## [GOAL OF THE EXERCISE]
Skip the pictures and return every entry exactly as written.

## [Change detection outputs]
==============================
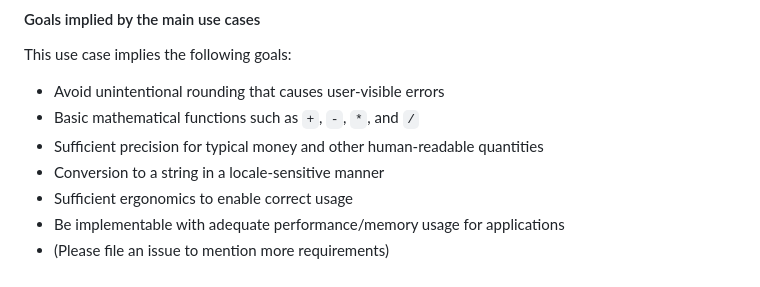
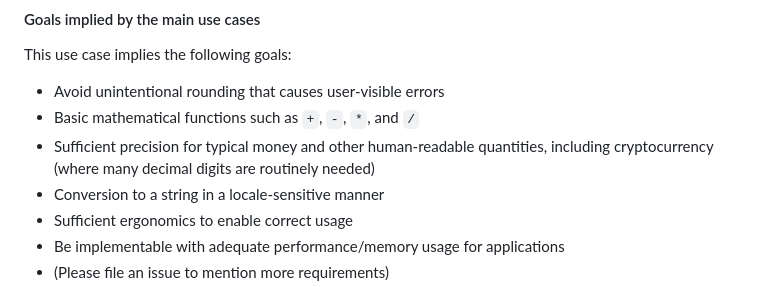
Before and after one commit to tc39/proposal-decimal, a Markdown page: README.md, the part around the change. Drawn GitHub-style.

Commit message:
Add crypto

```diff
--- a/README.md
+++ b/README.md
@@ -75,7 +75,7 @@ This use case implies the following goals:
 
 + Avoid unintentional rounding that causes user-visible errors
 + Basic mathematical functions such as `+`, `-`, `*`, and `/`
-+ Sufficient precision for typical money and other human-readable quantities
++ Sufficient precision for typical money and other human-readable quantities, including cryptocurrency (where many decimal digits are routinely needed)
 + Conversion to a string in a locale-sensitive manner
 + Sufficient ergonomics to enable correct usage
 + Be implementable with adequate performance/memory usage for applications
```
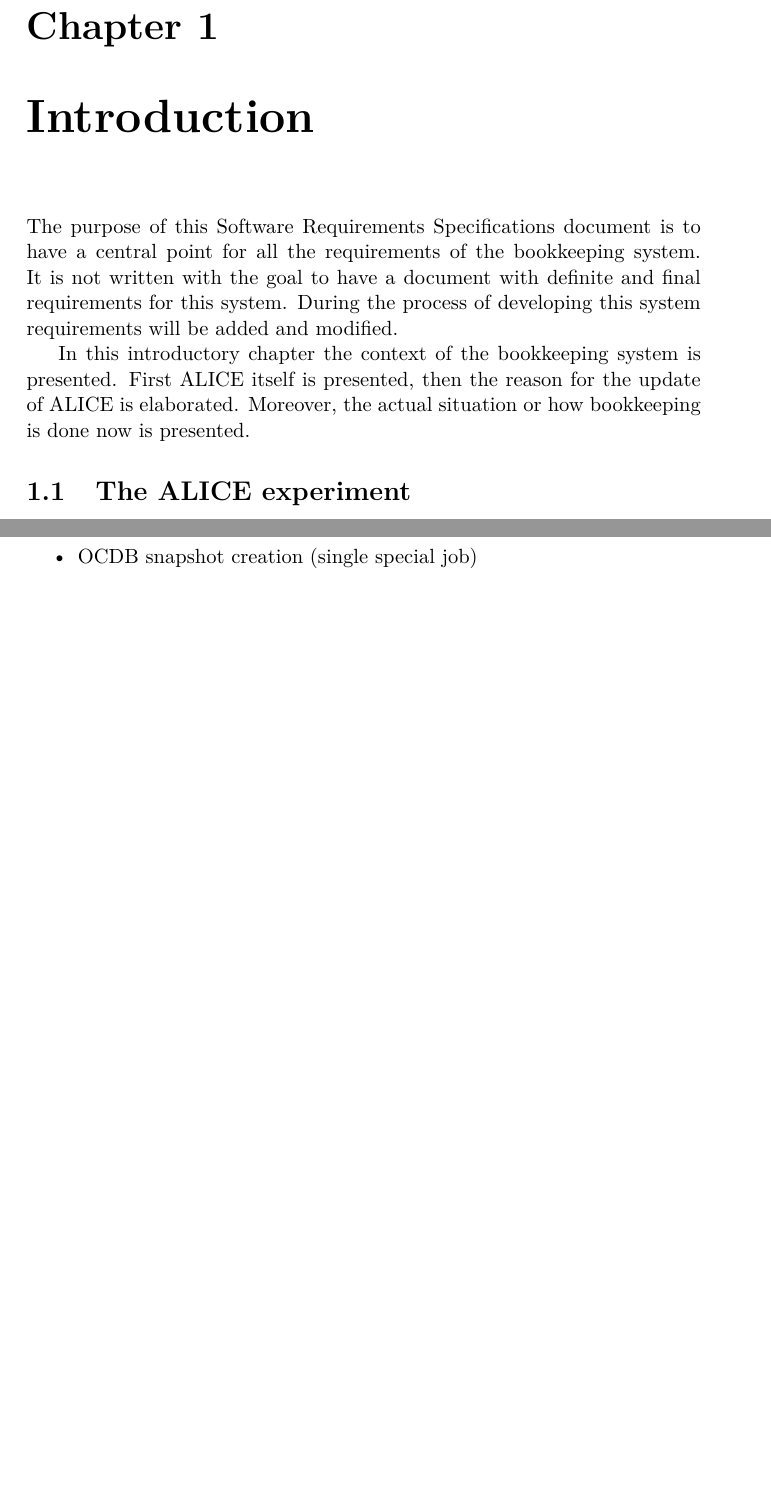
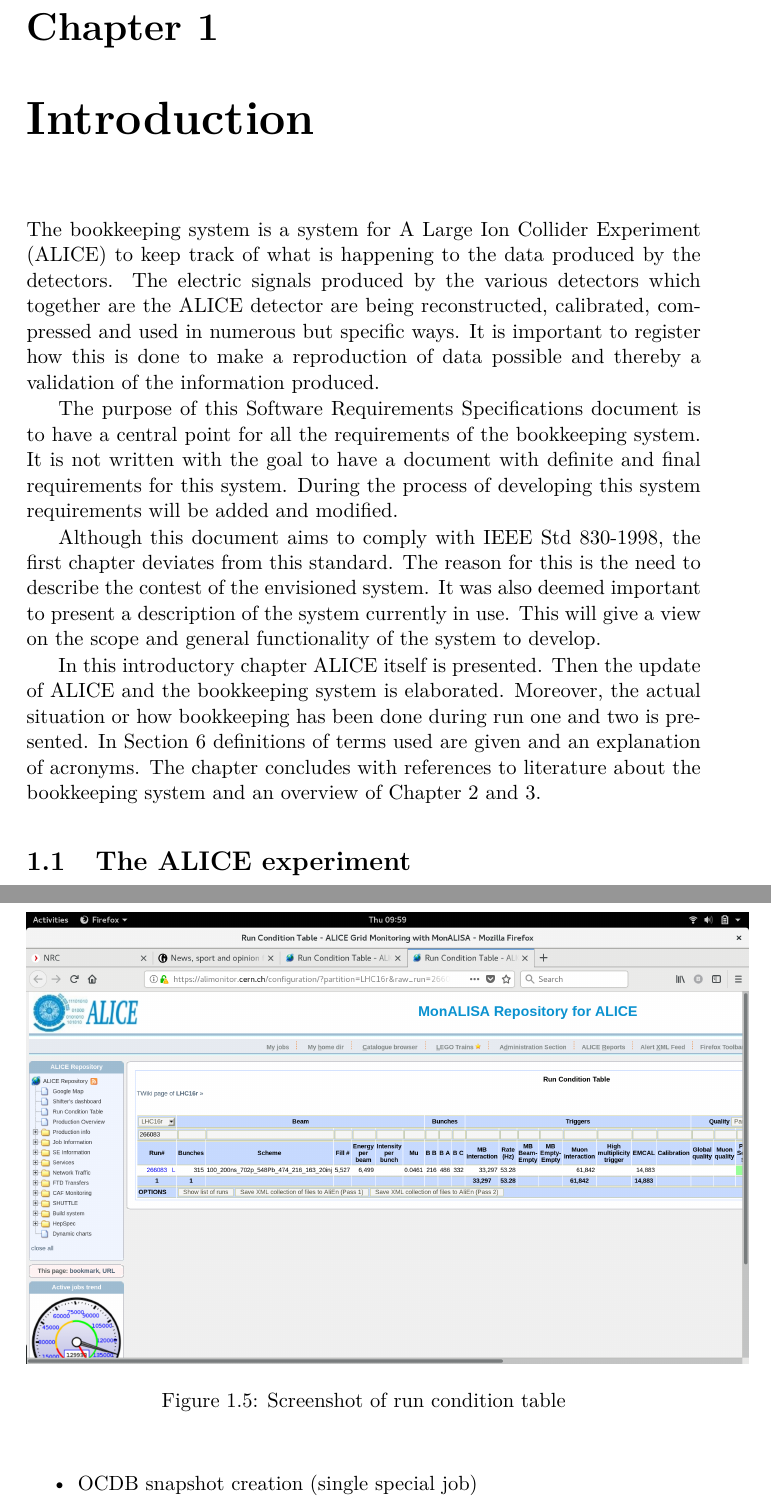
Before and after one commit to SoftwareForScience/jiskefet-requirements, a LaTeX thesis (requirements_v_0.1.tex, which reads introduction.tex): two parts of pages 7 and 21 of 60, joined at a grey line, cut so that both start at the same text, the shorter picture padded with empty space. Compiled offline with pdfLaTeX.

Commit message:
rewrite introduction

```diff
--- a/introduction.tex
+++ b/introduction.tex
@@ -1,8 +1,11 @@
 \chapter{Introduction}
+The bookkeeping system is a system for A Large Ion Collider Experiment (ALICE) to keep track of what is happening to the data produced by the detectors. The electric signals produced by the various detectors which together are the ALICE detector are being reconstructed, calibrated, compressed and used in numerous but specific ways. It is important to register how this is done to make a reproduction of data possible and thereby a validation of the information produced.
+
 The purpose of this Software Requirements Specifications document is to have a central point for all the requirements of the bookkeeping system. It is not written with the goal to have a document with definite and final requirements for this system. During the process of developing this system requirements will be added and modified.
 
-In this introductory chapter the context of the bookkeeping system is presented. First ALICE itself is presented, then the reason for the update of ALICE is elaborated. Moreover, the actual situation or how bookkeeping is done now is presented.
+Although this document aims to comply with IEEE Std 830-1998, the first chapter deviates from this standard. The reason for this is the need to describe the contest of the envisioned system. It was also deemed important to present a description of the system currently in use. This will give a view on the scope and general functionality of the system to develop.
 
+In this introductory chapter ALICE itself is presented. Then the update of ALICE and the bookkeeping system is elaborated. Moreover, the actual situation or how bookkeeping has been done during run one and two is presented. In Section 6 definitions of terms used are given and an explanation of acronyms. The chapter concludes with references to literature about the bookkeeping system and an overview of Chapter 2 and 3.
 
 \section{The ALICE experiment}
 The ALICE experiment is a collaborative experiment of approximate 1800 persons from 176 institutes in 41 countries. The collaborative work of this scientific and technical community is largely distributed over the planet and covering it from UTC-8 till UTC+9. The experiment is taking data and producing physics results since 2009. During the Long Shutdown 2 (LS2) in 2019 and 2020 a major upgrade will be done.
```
==============================
## [EXERCISE ANSWER]
Before and after one commit to tc39/proposal-decimal, a Markdown page: README.md, the part around the change. Drawn GitHub-style.

Commit message:
Add crypto

```diff
--- a/README.md
+++ b/README.md
@@ -75,7 +75,7 @@ This use case implies the following goals:
 
 + Avoid unintentional rounding that causes user-visible errors
 + Basic mathematical functions such as `+`, `-`, `*`, and `/`
-+ Sufficient precision for typical money and other human-readable quantities
++ Sufficient precision for typical money and other human-readable quantities, including cryptocurrency (where many decimal digits are routinely needed)
 + Conversion to a string in a locale-sensitive manner
 + Sufficient ergonomics to enable correct usage
 + Be implementable with adequate performance/memory usage for applications
```
Before and after one commit to SoftwareForScience/jiskefet-requirements, a LaTeX thesis (requirements_v_0.1.tex, which reads introduction.tex): two parts of pages 7 and 21 of 60, joined at a grey line, cut so that both start at the same text, the shorter picture padded with empty space. Compiled offline with pdfLaTeX.

Commit message:
rewrite introduction

```diff
--- a/introduction.tex
+++ b/introduction.tex
@@ -1,8 +1,11 @@
 \chapter{Introduction}
+The bookkeeping system is a system for A Large Ion Collider Experiment (ALICE) to keep track of what is happening to the data produced by the detectors. The electric signals produced by the various detectors which together are the ALICE detector are being reconstructed, calibrated, compressed and used in numerous but specific ways. It is important to register how this is done to make a reproduction of data possible and thereby a validation of the information produced.
+
 The purpose of this Software Requirements Specifications document is to have a central point for all the requirements of the bookkeeping system. It is not written with the goal to have a document with definite and final requirements for this system. During the process of developing this system requirements will be added and modified.
 
-In this introductory chapter the context of the bookkeeping system is presented. First ALICE itself is presented, then the reason for the update of ALICE is elaborated. Moreover, the actual situation or how bookkeeping is done now is presented.
+Although this document aims to comply with IEEE Std 830-1998, the first chapter deviates from this standard. The reason for this is the need to describe the contest of the envisioned system. It was also deemed important to present a description of the system currently in use. This will give a view on the scope and general functionality of the system to develop.
 
+In this introductory chapter ALICE itself is presented. Then the update of ALICE and the bookkeeping system is elaborated. Moreover, the actual situation or how bookkeeping has been done during run one and two is presented. In Section 6 definitions of terms used are given and an explanation of acronyms. The chapter concludes with references to literature about the bookkeeping system and an overview of Chapter 2 and 3.
 
 \section{The ALICE experiment}
 The ALICE experiment is a collaborative experiment of approximate 1800 persons from 176 institutes in 41 countries. The collaborative work of this scientific and technical community is largely distributed over the planet and covering it from UTC-8 till UTC+9. The experiment is taking data and producing physics results since 2009. During the Long Shutdown 2 (LS2) in 2019 and 2020 a major upgrade will be done.
```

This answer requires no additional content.